===== Material provided =====

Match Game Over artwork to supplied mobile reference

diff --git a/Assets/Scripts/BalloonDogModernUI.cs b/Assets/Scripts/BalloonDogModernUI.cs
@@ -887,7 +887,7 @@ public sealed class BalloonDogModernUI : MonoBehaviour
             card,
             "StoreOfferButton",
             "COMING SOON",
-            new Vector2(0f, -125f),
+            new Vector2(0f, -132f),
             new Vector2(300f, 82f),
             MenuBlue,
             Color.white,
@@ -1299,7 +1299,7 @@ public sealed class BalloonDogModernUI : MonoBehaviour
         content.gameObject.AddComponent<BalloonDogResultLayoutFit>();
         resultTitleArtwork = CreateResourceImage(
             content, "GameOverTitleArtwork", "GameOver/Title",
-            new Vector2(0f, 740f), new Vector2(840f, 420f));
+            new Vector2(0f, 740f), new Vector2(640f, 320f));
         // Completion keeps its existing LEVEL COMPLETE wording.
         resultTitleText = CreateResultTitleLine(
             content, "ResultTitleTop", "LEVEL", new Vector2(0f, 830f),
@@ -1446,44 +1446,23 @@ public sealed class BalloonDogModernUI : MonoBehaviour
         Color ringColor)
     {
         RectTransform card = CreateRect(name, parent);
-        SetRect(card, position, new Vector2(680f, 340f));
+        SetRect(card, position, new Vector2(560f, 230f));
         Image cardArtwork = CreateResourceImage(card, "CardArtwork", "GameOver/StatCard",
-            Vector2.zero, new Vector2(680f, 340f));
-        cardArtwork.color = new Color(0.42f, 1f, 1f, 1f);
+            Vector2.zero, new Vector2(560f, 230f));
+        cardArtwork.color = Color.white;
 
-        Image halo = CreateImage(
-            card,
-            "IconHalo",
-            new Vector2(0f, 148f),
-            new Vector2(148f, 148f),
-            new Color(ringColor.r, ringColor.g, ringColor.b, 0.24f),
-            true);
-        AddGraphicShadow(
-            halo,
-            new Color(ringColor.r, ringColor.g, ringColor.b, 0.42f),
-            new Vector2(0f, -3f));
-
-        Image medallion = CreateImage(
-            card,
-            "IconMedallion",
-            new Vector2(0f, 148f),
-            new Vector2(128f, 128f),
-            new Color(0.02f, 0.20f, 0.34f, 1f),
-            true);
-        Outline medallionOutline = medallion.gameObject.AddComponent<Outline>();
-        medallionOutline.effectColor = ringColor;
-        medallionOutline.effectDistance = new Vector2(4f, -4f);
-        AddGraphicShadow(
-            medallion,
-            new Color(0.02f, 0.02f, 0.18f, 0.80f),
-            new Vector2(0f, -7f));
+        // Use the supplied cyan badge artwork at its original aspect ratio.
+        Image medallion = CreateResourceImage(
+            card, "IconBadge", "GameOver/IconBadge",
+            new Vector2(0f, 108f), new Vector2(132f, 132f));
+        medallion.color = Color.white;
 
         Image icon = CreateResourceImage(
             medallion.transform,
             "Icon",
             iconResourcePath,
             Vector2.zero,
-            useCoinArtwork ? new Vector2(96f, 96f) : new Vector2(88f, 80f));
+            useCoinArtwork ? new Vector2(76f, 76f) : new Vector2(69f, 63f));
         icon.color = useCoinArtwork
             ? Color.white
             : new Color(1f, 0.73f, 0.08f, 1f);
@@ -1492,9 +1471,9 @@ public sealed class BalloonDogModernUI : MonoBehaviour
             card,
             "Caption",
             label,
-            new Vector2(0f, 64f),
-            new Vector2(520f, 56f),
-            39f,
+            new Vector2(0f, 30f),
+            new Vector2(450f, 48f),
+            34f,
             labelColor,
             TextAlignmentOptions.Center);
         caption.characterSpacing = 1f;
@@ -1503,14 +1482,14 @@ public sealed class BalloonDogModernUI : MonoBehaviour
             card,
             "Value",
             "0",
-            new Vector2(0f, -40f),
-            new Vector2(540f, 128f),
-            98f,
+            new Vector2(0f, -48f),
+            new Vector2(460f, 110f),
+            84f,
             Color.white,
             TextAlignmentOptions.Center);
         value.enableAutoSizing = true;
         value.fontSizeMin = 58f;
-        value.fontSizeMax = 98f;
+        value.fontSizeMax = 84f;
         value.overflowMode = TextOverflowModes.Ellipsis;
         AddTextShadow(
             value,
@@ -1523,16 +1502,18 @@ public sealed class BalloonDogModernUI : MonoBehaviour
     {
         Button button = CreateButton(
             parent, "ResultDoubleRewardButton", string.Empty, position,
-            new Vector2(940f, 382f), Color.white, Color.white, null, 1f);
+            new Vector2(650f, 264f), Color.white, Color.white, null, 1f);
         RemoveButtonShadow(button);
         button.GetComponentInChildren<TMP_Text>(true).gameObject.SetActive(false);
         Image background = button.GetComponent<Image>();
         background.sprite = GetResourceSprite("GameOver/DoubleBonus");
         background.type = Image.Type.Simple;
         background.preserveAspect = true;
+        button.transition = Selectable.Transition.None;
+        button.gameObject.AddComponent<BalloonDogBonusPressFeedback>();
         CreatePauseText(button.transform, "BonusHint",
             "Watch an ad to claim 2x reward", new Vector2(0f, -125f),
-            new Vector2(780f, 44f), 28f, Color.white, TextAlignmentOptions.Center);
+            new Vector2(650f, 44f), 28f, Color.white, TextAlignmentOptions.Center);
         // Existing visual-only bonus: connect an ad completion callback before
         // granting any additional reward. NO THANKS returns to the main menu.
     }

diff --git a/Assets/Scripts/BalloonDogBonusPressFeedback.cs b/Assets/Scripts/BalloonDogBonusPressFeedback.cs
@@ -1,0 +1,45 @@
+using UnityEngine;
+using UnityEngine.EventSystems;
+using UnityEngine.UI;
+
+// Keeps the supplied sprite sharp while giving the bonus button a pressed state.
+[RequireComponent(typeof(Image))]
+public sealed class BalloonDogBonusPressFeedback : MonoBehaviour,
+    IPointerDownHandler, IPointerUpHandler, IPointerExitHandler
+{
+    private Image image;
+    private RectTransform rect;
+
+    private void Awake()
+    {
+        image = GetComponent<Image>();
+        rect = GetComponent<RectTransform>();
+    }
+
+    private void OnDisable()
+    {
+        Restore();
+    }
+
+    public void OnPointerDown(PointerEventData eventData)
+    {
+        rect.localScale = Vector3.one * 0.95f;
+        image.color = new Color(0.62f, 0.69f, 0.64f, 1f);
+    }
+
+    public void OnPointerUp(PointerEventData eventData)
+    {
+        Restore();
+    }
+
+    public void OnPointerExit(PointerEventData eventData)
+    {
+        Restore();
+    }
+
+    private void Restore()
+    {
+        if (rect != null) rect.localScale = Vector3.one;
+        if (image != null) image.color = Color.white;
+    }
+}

=====
===== Material provided =====

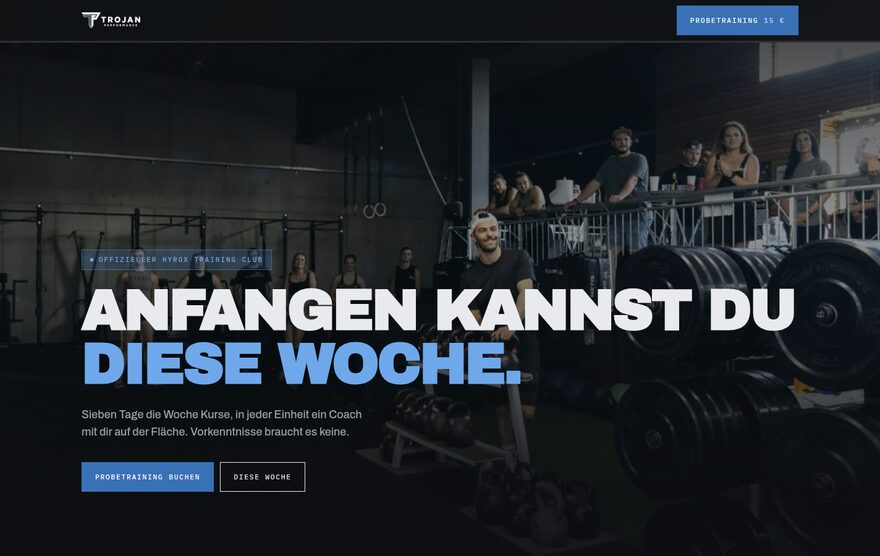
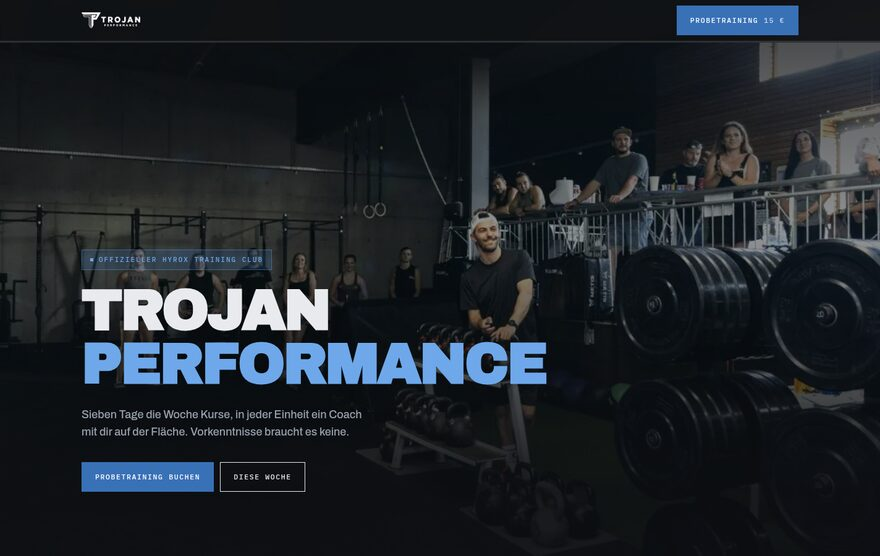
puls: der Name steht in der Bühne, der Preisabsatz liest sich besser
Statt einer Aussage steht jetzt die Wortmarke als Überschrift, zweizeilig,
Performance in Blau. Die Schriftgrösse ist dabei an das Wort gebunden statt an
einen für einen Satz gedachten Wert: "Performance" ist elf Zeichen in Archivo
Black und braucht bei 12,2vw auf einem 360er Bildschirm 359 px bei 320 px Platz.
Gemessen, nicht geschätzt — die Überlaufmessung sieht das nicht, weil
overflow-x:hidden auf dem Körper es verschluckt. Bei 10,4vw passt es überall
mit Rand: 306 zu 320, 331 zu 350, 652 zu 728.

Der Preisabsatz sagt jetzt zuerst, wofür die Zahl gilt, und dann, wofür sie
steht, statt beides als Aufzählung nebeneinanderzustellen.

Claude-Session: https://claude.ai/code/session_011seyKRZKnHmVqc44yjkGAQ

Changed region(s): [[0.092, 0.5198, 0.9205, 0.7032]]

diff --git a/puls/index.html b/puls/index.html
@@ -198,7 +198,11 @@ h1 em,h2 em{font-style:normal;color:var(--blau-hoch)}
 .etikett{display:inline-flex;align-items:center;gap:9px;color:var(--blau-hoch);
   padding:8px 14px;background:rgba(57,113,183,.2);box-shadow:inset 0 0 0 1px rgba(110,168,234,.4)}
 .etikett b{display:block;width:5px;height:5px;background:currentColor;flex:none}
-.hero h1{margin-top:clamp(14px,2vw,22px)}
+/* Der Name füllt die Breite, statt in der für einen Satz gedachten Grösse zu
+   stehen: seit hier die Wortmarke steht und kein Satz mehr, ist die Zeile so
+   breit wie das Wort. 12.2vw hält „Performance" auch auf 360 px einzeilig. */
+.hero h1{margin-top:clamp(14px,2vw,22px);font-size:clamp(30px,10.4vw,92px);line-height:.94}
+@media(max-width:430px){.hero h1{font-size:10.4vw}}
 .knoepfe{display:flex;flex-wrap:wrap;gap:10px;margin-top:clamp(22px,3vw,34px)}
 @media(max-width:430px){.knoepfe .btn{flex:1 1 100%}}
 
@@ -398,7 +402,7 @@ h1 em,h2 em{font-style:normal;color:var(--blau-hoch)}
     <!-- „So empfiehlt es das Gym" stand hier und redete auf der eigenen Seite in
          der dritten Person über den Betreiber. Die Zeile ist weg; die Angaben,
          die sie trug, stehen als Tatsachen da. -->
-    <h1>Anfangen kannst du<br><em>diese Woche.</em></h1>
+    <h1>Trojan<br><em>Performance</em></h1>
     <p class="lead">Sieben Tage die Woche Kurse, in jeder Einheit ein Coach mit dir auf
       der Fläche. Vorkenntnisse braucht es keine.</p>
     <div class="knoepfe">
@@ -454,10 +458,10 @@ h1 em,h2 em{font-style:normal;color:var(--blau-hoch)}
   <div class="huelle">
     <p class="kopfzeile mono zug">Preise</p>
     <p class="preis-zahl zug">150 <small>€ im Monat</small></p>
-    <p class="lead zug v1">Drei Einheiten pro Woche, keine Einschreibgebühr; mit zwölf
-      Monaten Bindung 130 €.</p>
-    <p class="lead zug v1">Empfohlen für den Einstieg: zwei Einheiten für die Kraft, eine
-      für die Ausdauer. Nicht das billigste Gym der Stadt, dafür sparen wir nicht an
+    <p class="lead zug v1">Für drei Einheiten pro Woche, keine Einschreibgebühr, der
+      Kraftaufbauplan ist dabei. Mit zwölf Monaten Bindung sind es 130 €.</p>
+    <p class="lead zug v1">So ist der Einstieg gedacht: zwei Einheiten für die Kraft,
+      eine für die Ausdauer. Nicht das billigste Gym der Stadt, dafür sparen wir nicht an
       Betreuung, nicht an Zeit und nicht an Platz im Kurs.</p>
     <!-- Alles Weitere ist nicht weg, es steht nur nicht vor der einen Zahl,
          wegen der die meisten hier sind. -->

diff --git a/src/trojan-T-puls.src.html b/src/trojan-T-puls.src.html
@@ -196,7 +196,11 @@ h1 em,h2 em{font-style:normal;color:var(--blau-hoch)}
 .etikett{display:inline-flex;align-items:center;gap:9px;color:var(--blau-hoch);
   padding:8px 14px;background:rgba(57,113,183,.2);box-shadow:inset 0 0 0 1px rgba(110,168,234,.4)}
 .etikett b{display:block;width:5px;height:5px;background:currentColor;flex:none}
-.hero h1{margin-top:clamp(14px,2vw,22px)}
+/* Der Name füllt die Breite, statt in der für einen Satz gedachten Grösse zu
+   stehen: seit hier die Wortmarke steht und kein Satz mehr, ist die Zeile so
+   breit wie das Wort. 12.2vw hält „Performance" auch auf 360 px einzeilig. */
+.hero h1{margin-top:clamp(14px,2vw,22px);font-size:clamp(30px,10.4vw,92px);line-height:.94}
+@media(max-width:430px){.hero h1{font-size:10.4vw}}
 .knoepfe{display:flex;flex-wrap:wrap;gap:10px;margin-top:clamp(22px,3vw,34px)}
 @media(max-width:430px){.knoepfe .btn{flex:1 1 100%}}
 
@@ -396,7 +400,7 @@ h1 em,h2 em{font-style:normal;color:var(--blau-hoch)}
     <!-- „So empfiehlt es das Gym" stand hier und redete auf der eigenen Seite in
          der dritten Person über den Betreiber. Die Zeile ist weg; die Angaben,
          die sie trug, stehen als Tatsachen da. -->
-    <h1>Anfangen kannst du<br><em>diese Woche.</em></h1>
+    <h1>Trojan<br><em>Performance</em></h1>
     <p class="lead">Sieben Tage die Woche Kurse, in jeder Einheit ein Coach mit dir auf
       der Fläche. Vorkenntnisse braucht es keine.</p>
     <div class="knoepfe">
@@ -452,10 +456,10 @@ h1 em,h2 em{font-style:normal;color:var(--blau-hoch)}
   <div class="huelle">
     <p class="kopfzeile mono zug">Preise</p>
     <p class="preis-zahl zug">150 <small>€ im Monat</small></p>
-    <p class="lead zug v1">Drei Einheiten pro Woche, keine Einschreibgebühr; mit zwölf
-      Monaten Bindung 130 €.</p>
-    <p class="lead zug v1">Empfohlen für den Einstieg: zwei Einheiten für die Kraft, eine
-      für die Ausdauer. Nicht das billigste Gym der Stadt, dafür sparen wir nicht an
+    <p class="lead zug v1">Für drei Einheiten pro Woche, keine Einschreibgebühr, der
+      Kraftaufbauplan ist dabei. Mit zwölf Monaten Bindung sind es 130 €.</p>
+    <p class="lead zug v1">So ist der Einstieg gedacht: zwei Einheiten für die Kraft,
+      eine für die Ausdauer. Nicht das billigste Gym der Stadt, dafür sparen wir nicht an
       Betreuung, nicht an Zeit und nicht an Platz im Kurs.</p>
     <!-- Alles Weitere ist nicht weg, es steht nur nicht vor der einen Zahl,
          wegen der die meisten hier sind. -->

=====
===== Material provided =====

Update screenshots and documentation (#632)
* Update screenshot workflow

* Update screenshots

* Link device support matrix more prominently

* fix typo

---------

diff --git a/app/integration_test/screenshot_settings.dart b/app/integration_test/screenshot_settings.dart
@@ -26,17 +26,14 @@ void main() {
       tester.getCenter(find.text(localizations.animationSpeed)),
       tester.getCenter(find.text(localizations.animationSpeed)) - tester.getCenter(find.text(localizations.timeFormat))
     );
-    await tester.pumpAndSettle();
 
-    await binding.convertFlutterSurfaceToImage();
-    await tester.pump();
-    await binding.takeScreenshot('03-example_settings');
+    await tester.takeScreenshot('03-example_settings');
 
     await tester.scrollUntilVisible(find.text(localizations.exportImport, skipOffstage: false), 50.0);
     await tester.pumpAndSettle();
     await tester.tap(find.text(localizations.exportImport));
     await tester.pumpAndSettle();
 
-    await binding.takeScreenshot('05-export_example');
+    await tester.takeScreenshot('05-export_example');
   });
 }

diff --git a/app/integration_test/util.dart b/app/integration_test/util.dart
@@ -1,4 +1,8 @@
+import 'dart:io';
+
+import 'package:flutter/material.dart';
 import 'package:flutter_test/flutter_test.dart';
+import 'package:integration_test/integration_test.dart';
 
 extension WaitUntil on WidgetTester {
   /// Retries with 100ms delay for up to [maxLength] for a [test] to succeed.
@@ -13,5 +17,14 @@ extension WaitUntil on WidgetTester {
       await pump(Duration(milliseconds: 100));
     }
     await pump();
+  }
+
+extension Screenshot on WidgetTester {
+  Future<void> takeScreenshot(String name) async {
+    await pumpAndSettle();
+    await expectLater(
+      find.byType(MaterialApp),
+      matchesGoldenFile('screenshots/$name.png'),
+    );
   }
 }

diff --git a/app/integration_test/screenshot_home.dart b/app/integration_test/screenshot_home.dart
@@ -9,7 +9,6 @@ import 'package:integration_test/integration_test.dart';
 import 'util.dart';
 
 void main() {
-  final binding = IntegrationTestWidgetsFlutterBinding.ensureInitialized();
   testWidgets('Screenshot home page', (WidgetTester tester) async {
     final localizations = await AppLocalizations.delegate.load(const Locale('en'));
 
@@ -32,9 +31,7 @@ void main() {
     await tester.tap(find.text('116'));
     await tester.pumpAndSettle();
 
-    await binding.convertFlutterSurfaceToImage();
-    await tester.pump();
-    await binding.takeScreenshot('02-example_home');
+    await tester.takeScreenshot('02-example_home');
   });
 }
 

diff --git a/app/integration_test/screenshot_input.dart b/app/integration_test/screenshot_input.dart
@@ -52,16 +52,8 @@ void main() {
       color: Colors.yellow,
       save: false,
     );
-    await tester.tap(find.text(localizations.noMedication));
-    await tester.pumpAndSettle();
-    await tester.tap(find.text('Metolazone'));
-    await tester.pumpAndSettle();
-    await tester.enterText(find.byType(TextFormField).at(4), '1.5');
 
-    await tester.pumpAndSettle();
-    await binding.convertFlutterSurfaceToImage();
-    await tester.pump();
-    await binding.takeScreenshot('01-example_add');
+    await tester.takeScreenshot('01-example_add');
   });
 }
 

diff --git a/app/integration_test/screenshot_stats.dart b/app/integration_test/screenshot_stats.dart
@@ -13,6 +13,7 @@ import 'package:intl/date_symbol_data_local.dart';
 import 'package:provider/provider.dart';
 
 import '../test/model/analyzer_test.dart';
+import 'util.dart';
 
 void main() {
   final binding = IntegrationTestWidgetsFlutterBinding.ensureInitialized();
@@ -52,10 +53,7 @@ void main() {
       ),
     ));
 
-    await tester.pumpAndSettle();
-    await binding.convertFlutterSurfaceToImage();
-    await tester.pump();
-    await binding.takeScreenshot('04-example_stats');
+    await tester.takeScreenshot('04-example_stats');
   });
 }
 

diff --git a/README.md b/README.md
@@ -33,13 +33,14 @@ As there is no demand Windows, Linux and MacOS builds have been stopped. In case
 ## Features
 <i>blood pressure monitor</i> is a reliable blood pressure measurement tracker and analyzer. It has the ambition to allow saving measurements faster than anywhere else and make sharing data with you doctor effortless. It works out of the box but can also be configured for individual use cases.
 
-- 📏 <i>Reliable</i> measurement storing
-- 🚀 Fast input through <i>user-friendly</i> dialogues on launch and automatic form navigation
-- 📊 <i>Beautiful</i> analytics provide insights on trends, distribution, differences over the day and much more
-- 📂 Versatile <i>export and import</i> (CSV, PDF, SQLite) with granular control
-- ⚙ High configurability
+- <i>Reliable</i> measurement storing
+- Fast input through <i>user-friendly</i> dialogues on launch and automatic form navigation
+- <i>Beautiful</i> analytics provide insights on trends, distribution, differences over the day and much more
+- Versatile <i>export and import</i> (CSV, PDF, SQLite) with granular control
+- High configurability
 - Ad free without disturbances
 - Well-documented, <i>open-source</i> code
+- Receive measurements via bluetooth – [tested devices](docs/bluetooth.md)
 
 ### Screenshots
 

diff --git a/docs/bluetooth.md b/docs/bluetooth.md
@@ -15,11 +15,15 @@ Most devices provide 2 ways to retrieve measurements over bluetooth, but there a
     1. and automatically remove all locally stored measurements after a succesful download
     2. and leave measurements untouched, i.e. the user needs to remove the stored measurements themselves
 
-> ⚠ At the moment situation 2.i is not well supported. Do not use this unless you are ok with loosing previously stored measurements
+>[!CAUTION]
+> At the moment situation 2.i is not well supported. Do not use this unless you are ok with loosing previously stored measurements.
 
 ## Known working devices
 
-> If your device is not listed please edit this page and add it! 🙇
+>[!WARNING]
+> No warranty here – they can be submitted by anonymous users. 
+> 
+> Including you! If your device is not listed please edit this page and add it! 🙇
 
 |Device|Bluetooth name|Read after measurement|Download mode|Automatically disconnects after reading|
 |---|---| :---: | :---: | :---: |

=====

> **Your assignment**
When a line in the records above contains the word "white", copy it.

> **Task response**
             Color.white,
+        cardArtwork.color = Color.white;
+        medallion.color = Color.white;
             ? Color.white
             Color.white,
-            new Vector2(940f, 382f), Color.white, Color.white, null, 1f);
+            new Vector2(650f, 264f), Color.white, Color.white, null, 1f);
-            new Vector2(780f, 44f), 28f, Color.white, TextAlignmentOptions.Center);
+            new Vector2(650f, 44f), 28f, Color.white, TextAlignmentOptions.Center);
+        if (image != null) image.color = Color.white;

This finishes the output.